waiver, Rule 1.9 would prohibit Schlam Stone from further representing the CWT Defendants in
The issue here is whether the conflict wavier in the Retainer Letter permits Schlam Stone to continue representing the CWT Defendants. The Ridgeline Defendants aver that the sort of confidential information shared with an attorney in a joint representation inherently gives rise to the very unfair advantages that Rule 1.9 seeks to prohibit. This concern, they argue, warrants disqualification. In opposition, the CWT Defendants rightly explain that the Ridgeline Defendants have it backwards for reasons best articulated in Zador:
[W]hen the prior representation involves joint clients, and the subsequent action relates to the same matter, the substantial relationship test adds nothing to disqualification analysis. This is because a substantial relationship between the former representation and the subsequent action is inherent in such situations. In other words, clients A and B are jointly represented by C until C discovers a conflict between the legal position of A and B. Client B retains separate counsel. Client A then sues Client B. In these circumstances, a substantial relationship will always exist between C’s prior representation of B and the litigation between A and B. In addition, although the substantial relationship test determines whether confidences were likely disclosed, in a joint client situation, confidences are necessarily disclosed. In fact, the joint client relationship is an exception to the attorney-client privilege.
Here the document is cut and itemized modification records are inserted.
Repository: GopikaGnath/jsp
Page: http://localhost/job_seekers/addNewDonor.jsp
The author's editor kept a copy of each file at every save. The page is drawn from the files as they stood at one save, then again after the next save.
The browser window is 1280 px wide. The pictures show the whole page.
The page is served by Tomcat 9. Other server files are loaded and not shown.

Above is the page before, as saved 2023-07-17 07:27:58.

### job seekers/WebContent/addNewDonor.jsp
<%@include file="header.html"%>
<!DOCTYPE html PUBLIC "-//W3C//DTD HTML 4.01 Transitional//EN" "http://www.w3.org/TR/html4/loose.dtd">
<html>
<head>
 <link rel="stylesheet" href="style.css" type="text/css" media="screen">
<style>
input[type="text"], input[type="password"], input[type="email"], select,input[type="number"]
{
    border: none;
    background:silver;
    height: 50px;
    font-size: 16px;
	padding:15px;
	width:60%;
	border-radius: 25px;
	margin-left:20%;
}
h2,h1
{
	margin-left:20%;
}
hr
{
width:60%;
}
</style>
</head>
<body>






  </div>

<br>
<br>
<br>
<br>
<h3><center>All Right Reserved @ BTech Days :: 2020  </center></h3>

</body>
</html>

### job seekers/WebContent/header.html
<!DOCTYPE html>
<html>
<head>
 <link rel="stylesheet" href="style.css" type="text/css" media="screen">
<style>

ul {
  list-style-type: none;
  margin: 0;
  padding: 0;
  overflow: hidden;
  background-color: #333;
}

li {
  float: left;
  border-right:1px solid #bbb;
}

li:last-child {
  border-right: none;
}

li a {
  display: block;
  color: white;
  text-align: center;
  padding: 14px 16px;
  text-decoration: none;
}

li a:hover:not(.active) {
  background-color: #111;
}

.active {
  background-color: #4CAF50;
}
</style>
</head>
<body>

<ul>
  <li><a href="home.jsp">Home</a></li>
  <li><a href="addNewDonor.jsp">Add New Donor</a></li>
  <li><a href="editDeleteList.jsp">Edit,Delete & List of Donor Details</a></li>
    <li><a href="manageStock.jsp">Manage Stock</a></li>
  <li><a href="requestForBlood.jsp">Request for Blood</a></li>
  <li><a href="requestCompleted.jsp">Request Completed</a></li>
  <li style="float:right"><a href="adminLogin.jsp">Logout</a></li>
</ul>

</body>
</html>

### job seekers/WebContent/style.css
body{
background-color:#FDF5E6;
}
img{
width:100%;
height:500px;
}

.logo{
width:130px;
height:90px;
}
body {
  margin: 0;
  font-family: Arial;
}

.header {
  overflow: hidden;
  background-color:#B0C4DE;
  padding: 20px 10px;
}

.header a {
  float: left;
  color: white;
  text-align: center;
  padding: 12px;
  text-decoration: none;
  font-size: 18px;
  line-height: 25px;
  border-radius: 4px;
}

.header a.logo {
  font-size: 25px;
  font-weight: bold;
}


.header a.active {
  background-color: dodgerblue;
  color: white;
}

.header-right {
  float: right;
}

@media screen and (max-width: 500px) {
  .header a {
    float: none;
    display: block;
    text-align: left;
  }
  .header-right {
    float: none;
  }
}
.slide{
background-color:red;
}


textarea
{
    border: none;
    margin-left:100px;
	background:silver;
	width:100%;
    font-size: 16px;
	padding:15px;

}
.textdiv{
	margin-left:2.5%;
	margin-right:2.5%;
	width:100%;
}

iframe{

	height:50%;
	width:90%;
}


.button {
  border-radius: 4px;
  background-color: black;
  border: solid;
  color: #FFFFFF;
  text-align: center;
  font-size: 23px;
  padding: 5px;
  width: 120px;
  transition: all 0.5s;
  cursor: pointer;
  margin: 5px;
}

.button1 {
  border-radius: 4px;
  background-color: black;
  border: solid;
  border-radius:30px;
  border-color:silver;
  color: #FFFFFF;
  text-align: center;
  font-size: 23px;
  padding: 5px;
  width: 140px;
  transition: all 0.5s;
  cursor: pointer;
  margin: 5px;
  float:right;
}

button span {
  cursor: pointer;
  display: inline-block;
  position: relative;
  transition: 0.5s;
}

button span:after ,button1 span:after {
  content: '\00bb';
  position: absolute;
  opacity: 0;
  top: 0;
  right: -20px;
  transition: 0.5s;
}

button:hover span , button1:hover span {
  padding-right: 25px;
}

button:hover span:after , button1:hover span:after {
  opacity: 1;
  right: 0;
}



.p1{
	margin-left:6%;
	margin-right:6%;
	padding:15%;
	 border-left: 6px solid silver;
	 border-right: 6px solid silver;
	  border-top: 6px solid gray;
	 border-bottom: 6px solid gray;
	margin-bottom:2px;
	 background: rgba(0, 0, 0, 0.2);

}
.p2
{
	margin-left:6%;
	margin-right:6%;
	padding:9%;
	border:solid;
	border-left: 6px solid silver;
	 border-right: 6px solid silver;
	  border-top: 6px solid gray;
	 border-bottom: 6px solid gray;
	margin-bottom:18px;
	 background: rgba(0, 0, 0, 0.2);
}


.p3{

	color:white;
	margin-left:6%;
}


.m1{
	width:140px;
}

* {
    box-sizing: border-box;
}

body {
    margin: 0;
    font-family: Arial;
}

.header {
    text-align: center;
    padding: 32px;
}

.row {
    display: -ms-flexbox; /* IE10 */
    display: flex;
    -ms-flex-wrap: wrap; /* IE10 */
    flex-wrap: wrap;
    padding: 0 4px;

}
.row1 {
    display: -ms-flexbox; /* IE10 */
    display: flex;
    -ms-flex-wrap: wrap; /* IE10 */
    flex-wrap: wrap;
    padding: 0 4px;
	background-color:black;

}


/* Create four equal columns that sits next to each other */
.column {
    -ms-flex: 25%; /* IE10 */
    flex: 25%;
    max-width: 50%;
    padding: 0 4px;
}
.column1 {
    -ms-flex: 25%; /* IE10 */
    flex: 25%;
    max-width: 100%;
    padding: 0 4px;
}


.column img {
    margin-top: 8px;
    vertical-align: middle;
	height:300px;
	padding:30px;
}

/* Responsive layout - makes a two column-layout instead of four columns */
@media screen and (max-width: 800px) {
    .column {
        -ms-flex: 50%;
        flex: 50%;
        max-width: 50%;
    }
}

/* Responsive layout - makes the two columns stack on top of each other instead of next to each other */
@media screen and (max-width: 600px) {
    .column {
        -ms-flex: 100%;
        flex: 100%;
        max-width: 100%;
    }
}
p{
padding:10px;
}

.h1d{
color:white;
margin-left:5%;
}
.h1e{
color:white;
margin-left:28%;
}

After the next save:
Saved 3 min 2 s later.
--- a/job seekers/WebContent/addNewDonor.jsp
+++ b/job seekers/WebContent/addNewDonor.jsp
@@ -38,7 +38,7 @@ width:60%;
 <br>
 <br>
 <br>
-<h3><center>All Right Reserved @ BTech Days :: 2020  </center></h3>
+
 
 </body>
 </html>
Though the parties dispute whether confidential information was transmitted, this is both unremarkable and irrelevant for the reasons set forth in Zador. If the transmission of confidential information in a joint representation vitiated the validity of conflict waiver, notwithstanding the Retainer Letter’s disclaimers to the contrary, virtually all conflict waivers would be ineffectual.
Unsurprisingly, as a result, New York courts have recognized that, where a valid conflict wavier exists, the traditional concerns about confidential information are inapposite. Indeed, the validity of conflict waivers is well established. For a conflict waiver to be valid, the former client must provide informed consent.
The Ridgeline Defendants further argue that the alleged fraud at issue in the new Canadian lawsuit merits deeming the conflict waiver unenforceable. the very point of a conflict waiver is that some future, unforeseen conflict may arise, misaligning the incentives underlying the joint defense. That was made clear in the Retainer Letter.
Indeed, if the conflict was expected, it is unlikely a joint defense agreement would have been entered into. It is to no avail to allege that the other defendant secretly knew about a conflict, since if that mere allegation warranted disqualification, disqualification would be a fait accompli. Prior knowledge of the conflict is inherently intertwined with the merits of the claim giving rise to it, making it virtually impossible to adjudicate on a disqualification motion. Since, as here, it is premature to reach the merits on a disqualification motion, there is no way to rebut the alleged conflict. Ergo, if a claim of knowledge of the conflict were enough to warrant disqualification, disqualification would almost always result.
The Ridgeline Defendants, nonetheless, argue this does not matter and that equity militates in favor of disqualification in this case. The court disagrees. As the CWT Defendants persuasively argue, if disqualification were warranted in this case, it would follow that virtually all conflict waivers would be unenforceable, a result which is at odds with this state’s legal policy. Such a result would significantly impair the ability of co-defendants to mount a joint defense, leading to significant litigation inefficiencies and increased legal costs for litigants, who would unnecessarily have to hire
more lawyers to perform duplicative and expensive work.
(Internal quotations and citations omitted). The text of the conflict waiver in the Schlam Stone
engagement letter is repeated in full in the court’s opinion.